Assigned task:
From the first record through the last, copy each one exactly.

Dataset content:
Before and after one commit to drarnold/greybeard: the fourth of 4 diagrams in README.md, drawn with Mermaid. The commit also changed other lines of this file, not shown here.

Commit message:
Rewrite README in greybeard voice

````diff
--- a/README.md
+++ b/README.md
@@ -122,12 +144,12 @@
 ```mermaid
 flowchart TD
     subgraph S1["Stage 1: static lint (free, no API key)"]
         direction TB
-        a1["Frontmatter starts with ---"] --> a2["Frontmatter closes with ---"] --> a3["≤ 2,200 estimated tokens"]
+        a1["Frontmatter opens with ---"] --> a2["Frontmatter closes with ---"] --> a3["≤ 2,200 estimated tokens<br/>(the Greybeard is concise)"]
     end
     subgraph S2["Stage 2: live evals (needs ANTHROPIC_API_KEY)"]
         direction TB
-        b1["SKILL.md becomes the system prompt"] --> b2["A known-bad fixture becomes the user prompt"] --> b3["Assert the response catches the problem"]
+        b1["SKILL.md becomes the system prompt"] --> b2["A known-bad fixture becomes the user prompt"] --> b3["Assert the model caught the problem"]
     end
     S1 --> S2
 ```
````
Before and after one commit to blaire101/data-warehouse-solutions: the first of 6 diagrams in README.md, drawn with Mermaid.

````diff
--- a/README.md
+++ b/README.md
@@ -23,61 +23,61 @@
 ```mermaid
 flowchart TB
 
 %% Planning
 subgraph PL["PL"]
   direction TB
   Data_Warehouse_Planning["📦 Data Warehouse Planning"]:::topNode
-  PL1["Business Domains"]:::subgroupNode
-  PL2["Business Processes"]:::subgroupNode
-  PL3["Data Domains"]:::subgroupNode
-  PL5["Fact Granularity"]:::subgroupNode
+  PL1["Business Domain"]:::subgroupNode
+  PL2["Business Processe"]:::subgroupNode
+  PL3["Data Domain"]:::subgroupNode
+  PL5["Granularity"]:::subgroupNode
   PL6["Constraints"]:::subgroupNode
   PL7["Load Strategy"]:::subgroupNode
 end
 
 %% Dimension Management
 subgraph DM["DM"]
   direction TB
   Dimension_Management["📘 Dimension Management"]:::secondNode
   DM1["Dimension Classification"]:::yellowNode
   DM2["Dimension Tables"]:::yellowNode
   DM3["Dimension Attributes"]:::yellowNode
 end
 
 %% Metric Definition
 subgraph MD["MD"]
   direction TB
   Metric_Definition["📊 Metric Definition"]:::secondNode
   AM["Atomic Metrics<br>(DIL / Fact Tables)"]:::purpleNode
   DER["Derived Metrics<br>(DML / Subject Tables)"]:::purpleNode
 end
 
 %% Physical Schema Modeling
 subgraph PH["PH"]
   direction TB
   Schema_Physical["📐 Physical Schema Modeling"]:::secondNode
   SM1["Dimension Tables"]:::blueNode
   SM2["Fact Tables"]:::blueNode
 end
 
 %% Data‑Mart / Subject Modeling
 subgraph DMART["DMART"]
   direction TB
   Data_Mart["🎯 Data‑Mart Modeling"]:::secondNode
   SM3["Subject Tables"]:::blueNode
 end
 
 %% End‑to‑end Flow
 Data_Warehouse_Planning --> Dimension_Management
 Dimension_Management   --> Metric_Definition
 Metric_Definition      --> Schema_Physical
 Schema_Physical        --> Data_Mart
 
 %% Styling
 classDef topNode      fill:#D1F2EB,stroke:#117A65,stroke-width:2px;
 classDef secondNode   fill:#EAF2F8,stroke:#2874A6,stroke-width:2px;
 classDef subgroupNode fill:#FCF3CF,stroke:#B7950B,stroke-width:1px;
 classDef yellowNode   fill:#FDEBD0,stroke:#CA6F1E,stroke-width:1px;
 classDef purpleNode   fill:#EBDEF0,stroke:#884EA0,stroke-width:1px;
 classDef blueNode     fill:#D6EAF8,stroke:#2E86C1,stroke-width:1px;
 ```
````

Response:
Before and after one commit to drarnold/greybeard: the fourth of 4 diagrams in README.md, drawn with Mermaid. The commit also changed other lines of this file, not shown here.

Commit message:
Rewrite README in greybeard voice

````diff
--- a/README.md
+++ b/README.md
@@ -122,12 +144,12 @@
 ```mermaid
 flowchart TD
     subgraph S1["Stage 1: static lint (free, no API key)"]
         direction TB
-        a1["Frontmatter starts with ---"] --> a2["Frontmatter closes with ---"] --> a3["≤ 2,200 estimated tokens"]
+        a1["Frontmatter opens with ---"] --> a2["Frontmatter closes with ---"] --> a3["≤ 2,200 estimated tokens<br/>(the Greybeard is concise)"]
     end
     subgraph S2["Stage 2: live evals (needs ANTHROPIC_API_KEY)"]
         direction TB
-        b1["SKILL.md becomes the system prompt"] --> b2["A known-bad fixture becomes the user prompt"] --> b3["Assert the response catches the problem"]
+        b1["SKILL.md becomes the system prompt"] --> b2["A known-bad fixture becomes the user prompt"] --> b3["Assert the model caught the problem"]
     end
     S1 --> S2
 ```
````
Before and after one commit to blaire101/data-warehouse-solutions: the first of 6 diagrams in README.md, drawn with Mermaid.

````diff
--- a/README.md
+++ b/README.md
@@ -23,61 +23,61 @@
 ```mermaid
 flowchart TB
 
 %% Planning
 subgraph PL["PL"]
   direction TB
   Data_Warehouse_Planning["📦 Data Warehouse Planning"]:::topNode
-  PL1["Business Domains"]:::subgroupNode
-  PL2["Business Processes"]:::subgroupNode
-  PL3["Data Domains"]:::subgroupNode
-  PL5["Fact Granularity"]:::subgroupNode
+  PL1["Business Domain"]:::subgroupNode
+  PL2["Business Processe"]:::subgroupNode
+  PL3["Data Domain"]:::subgroupNode
+  PL5["Granularity"]:::subgroupNode
   PL6["Constraints"]:::subgroupNode
   PL7["Load Strategy"]:::subgroupNode
 end
 
 %% Dimension Management
 subgraph DM["DM"]
   direction TB
   Dimension_Management["📘 Dimension Management"]:::secondNode
   DM1["Dimension Classification"]:::yellowNode
   DM2["Dimension Tables"]:::yellowNode
   DM3["Dimension Attributes"]:::yellowNode
 end
 
 %% Metric Definition
 subgraph MD["MD"]
   direction TB
   Metric_Definition["📊 Metric Definition"]:::secondNode
   AM["Atomic Metrics<br>(DIL / Fact Tables)"]:::purpleNode
   DER["Derived Metrics<br>(DML / Subject Tables)"]:::purpleNode
 end
 
 %% Physical Schema Modeling
 subgraph PH["PH"]
   direction TB
   Schema_Physical["📐 Physical Schema Modeling"]:::secondNode
   SM1["Dimension Tables"]:::blueNode
   SM2["Fact Tables"]:::blueNode
 end
 
 %% Data‑Mart / Subject Modeling
 subgraph DMART["DMART"]
   direction TB
   Data_Mart["🎯 Data‑Mart Modeling"]:::secondNode
   SM3["Subject Tables"]:::blueNode
 end
 
 %% End‑to‑end Flow
 Data_Warehouse_Planning --> Dimension_Management
 Dimension_Management   --> Metric_Definition
 Metric_Definition      --> Schema_Physical
 Schema_Physical        --> Data_Mart
 
 %% Styling
 classDef topNode      fill:#D1F2EB,stroke:#117A65,stroke-width:2px;
 classDef secondNode   fill:#EAF2F8,stroke:#2874A6,stroke-width:2px;
 classDef subgroupNode fill:#FCF3CF,stroke:#B7950B,stroke-width:1px;
 classDef yellowNode   fill:#FDEBD0,stroke:#CA6F1E,stroke-width:1px;
 classDef purpleNode   fill:#EBDEF0,stroke:#884EA0,stroke-width:1px;
 classDef blueNode     fill:#D6EAF8,stroke:#2E86C1,stroke-width:1px;
 ```
````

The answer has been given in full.